Cymbals, acoustic drums, electric drums, world percussion, and marching percussion are the five basic types of percussion groups. These five groups, or variations on them, are commonly used major music retailers to categorize their percussion instruments. Percussionists may also require accessories to achieve the desired sounds.

Cymbals are a common percussive instrument that produces resonant tones and higher pitches. They are almost always circular in shape and can be found in a variety of genres, including jazz, heavy metal, and marching band music. A ride cymbal, a crash cymbal, and hi-hat cymbals are typically included in a basic drum set. Accessories, such as cymbal stands, clamps, and add-ons, are separate from the percussion groups themselves.

The hardware of a drum set is referred to as acoustic drums. When an acoustic drum is struck, it produces sound and does not require amplification. A basic drum set’s hardware consists of a snare drum, a floor tom, a rack tom, and a bass drum, also known as the kick drum. Mics can be placed on these drums for added amplification during live performances in medium to large-sized clubs and concert halls. In small rooms, it is not necessary to mic the drums.

Acoustic drum sets are imitated electric drums. Plastic, rubber, or mesh skins are used. When a musician strikes the drum’s skin, a preprogrammed, prerecorded sound of the drum in question is played. When the electric snare drum is triggered, for example, a prerecorded acoustic snare hit will reverberate.

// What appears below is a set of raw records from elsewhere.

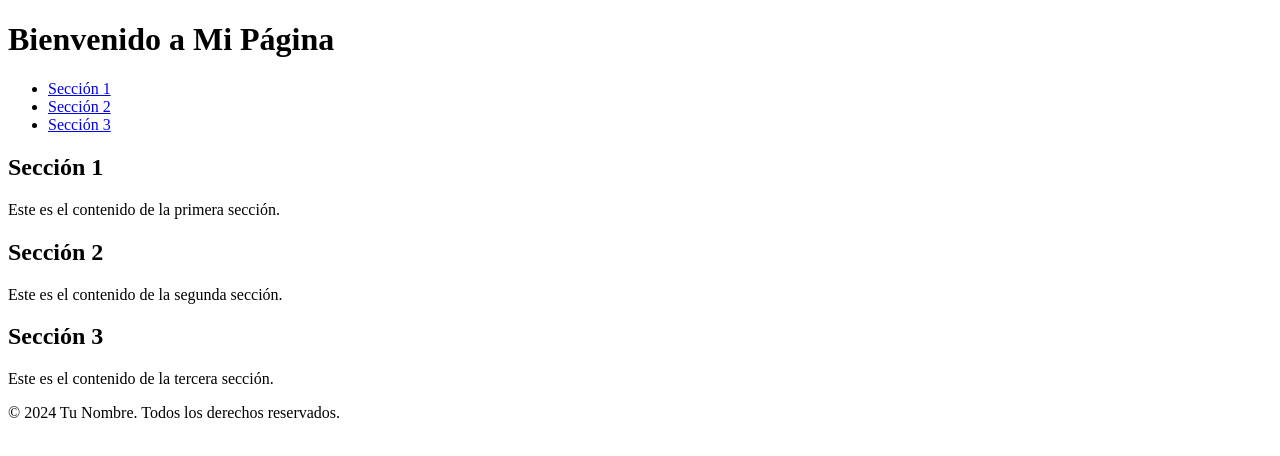
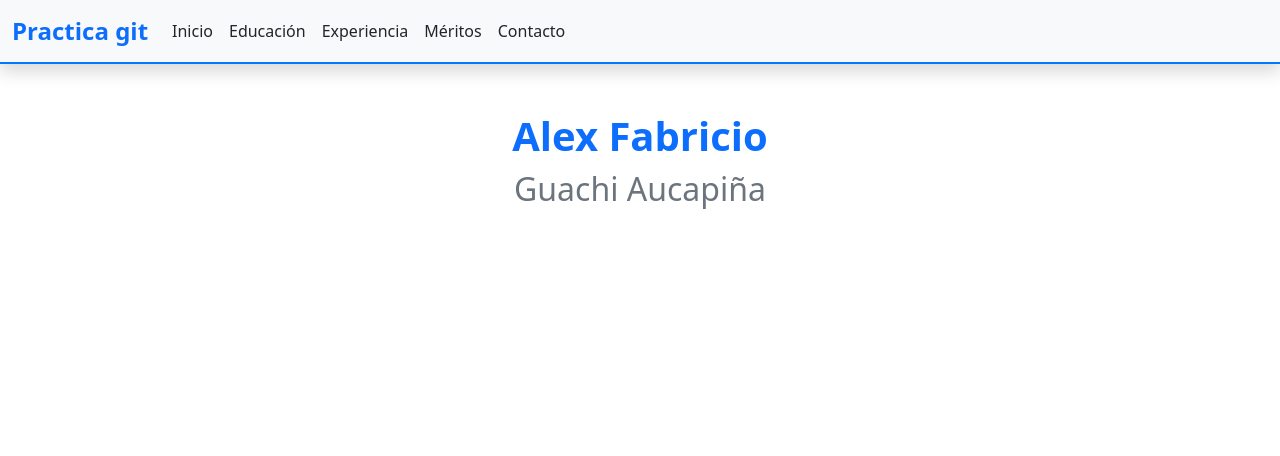
Before and after one commit to A1EXF6A/PracticaGit4A_GuachiAlex, a plain HTML site: page index.html in a window 1280 px wide. Drawn offline with nearby package versions, Linux system fonts and the light colour scheme; a small style sheet from the web is missing.

Commit message:
se agrego bootstrap al proyecto, menu e informacion personal

```diff
--- a/index.html
+++ b/index.html
@@ -1,47 +1,56 @@
 <!DOCTYPE html>
 <html lang="es">
+
 <head>
     <meta charset="UTF-8">
     <meta name="viewport" content="width=device-width, initial-scale=1.0">
-    <meta name="description" content="Breve descripción de la página">
-    <meta name="author" content="Tu Nombre">
-    <title>Título de la Página</title>
-    <link rel="stylesheet" href="styles.css"> <!-- Vincular CSS externo -->
+    <meta name="description" content="Practica git">
+    <title>Practica git</title>
+    <link href="https://cdn.jsdelivr.net/npm/bootstrap@5.3.2/dist/css/bootstrap.min.css" rel="stylesheet"
+        integrity="sha384-rbsA2VBKQ36UI9nBcmz3Ak6wrOFUwzla2fBhGHmuoVhvnA7UwL+9gKtWv9KwQTw" crossorigin="anonymous">
+    <link rel="stylesheet" href="styles.css">
 </head>
+
 <body>
-    <header>
-        <h1>Bienvenido a Mi Página</h1>
-    </header>
 
-    <nav>
-        <ul>
-            <li><a href="#seccion1">Sección 1</a></li>
-            <li><a href="#seccion2">Sección 2</a></li>
-            <li><a href="#seccion3">Sección 3</a></li>
-        </ul>
+    <nav class="navbar navbar-expand-lg navbar-light bg-light shadow">
+        <div class="container-fluid">
+            <a class="navbar-brand text-primary" href="#">Practica git</a>
+            <button class="navbar-toggler" type="button" data-bs-toggle="collapse" data-bs-target="#navbarNav"
+                aria-controls="navbarNav" aria-expanded="false" aria-label="Toggle navigation">
+                <span class="navbar-toggler-icon"></span>
+            </button>
+            <div class="collapse navbar-collapse" id="navbarNav">
+                <ul class="navbar-nav">
+                    <li class="nav-item">
+                        <a class="nav-link active text-dark" aria-current="page" href="#">Inicio</a>
+                    </li>
+                    <li class="nav-item">
+                        <a class="nav-link text-dark" href="#educacion">Educación</a>
+                    </li>
+                    <li class="nav-item">
+                        <a class="nav-link text-dark" href="#experiencia">Experiencia</a>
+                    </li>
+                    <li class="nav-item">
+                        <a class="nav-link text-dark" href="#meritos">Méritos</a>
+                    </li>
+                    <li class="nav-item">
+                        <a class="nav-link text-dark" href="#contacto">Contacto</a>
+                    </li>
+                </ul>
+            </div>
+        </div>
     </nav>
 
-    <main>
-        <section id="seccion1">
-            <h2>Sección 1</h2>
-            <p>Este es el contenido de la primera sección.</p>
-        </section>
 
-        <section id="seccion2">
-            <h2>Sección 2</h2>
-            <p>Este es el contenido de la segunda sección.</p>
-        </section>
+    <section class="container mt-5">
+        <h1 class="text-center text-primary fw-bold">Alex Fabricio</h1>
+        <h1 class="text-center text-secondary">Guachi Aucapiña</h1>
+    </section>
 
-        <section id="seccion3">
-            <h2>Sección 3</h2>
-            <p>Este es el contenido de la tercera sección.</p>
-        </section>
-    </main>
+    <script src="https://cdn.jsdelivr.net/npm/bootstrap@5.3.2/dist/js/bootstrap.bundle.min.js"
+        integrity="sha384-NuM1vQQvUYVYZZYIzfpIiRB2WgR3Ejf2XirscwtRnHduzfE6UxMWcE8H2XYF3DfQ"
+        crossorigin="anonymous"></script>
+</body>
 
-    <footer>
-        <p>&copy; 2024 Tu Nombre. Todos los derechos reservados.</p>
-    </footer>
-
-    <script src="script.js"></script> <!-- Vincular JavaScript externo -->
-</body>
 </html>
--- /dev/null
+++ b/styles.css
@@ -0,0 +1,35 @@
+/* Estilos para el menú */
+.navbar {
+    background-color: #f8f9fa;
+    border-bottom: 2px solid #007bff;
+}
+
+.navbar-brand {
+    font-size: 1.5rem;
+    font-weight: bold;
+}
+
+.nav-link {
+    font-size: 1rem;
+    transition: color 0.3s ease;
+}
+
+.nav-link:hover {
+    color: #007bff;
+    font-weight: bold;
+}
+
+/* Estilos para la sección de nombres */
+h1 {
+    margin: 10px 0;
+}
+
+h1:first-child {
+    font-size: 2.5rem;
+    color: #007bff;
+}
+
+h1:last-child {
+    font-size: 2rem;
+    color: #6c757d;
+}
```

Electric drums have multiple channels or settings that allow the drummer to get a variety of tones and drum set sounds. Electric drums are ideal for practicing because the user can adjust the volume to their liking. An electric drum set can be connected directly to a PA system or amplifier.

Bongos, congas, wood box Cajuns, and a variety of other hand percussion instruments are used in world percussion groups. The percussion-driven sound of world music is well-known. Shakers, tambourines, and other small, handheld percussive instruments are also classified as world percussion, despite the fact that they are used in all types of music.

Marching percussion ensembles use marching snare drums, tom sets, and bass drums, as well as modified cymbals and a variety of other accessories. Shoulder straps and harnesses are added to the drums to fit the musicians’ shoulders or necks. To make their sound more powerful, marching bands use multiple players of the same instrument. A concert percussion group requires sticks and mallets as well as other percussion instruments.